WASHINGTON -- The only person indicted in the United States in connection with the Sept. 11 terrorist attacks plans to plead guilty to charges that could bring him the death penalty, two federal officials said yesterday.
Zacarias Moussaoui, whose behavior throughout the drawn-out case has raised questions about his mental competence, met yesterday with US District Judge Leonie Brinkema. Afterward, Brinkema pronounced the French citizen fit to enter a plea to the six-count indictment and scheduled a hearing for tomorrow in Alexandria, Va.
''The court finds that the defendant is fully competent to plead guilty to the indictment," Brinkema said in a brief order.
Moussaoui still could change his mind, which he did once before. But if he follows through, it will mark the latest twist in a convoluted, sometimes bizarre, case during which Moussaoui has fought with and insulted his lawyers, the judge, and prosecutors but also has had some surprising legal victories. The government has charged Moussaoui with being part of an Al Qaeda conspiracy to commit terrorism that included the 2001 attacks on the World Trade Center and the Pentagon that killed nearly 3,000 people.
The indictment accuses Moussaoui of conspiracy to commit acts of terrorism, commit aircraft piracy, destroy aircraft, murder government employees, and destroy property.
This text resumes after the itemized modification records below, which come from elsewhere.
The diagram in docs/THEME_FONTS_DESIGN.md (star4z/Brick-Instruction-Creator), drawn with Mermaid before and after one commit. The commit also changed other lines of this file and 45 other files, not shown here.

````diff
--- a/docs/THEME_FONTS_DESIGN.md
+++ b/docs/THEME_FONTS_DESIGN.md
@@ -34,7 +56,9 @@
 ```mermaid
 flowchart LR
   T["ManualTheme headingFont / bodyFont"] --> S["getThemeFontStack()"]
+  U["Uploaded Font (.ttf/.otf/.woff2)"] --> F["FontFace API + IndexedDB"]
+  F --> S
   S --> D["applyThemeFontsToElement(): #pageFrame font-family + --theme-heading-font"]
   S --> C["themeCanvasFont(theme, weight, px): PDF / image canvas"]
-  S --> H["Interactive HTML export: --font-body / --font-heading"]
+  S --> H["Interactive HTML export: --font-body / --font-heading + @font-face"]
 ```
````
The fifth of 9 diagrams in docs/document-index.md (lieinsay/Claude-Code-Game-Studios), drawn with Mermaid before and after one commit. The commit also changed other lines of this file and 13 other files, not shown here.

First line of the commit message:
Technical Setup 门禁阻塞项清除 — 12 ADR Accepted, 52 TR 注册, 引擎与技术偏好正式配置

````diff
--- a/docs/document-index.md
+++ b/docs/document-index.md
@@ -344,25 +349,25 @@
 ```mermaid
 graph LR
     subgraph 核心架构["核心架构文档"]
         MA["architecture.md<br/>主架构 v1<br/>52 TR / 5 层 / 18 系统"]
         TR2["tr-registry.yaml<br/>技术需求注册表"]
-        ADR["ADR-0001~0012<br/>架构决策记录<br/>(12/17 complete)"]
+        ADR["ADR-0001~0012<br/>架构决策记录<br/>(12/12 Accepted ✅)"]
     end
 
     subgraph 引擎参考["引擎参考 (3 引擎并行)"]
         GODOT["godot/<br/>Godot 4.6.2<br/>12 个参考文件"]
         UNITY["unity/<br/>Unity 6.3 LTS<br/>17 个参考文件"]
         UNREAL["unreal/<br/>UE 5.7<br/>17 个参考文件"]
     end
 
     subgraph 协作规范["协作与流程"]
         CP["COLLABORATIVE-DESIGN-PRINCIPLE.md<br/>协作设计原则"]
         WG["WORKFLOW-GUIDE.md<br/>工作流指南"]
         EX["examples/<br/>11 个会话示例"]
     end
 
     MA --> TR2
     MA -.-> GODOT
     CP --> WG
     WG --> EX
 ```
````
The first four charges carry a maximum sentence of death.
Moussaoui has acknowledged that he is an Al Qaeda member and has pledged his allegiance to terrorist leader Osama bin Laden. But he has consistently denied involvement in the Sept. 11 plot.
Moussaoui attorney Frank Dunham Jr. said he would not comment. His lawyers, however, opposed his first attempt to plead guilty in 2002, which he later withdrew, and have fought to remove the death penalty as a possible sentence.
Moussaoui's sentence would be determined in a separate legal proceeding that would follow any plea. Federal prosecutors plan to pursue the death penalty at that time, a government official said, noting that the government made no concessions and did not bargain with Moussaoui over a guilty plea. The official spoke on condition of anonymity because the judge has ordered both sides not to discuss the case publicly.
Despite Brinkema's ruling yesterday, several lawyers said Moussaoui's decision only underscores questions about his competence. They recalled his first attempt to plead guilty, a hearing marked by confusing statements and contentious exchanges with the judge.
''I think his competence is in doubt here," said Peter Margulies, a law professor at Roger Williams University in Rhode Island.
Moussaoui's lawyers still could try to appeal on their client's behalf, although a defendant typically waives his right to appeal when he enters a plea, Margulies said. Moussaoui was in US custody on Sept. 11, 2001, having been arrested the previous month after arousing suspicions at a Minnesota flight school.
Khalid Shaikh Mohammed, the purported Sept. 11 mastermind, considered replacing the pilot of the plane that crashed in Pennsylvania with Moussaoui, according to the Sept. 11 commission report. But Mohammed has told interrogators that Moussaoui actually was being considered for a second wave of attacks still in the planning stages.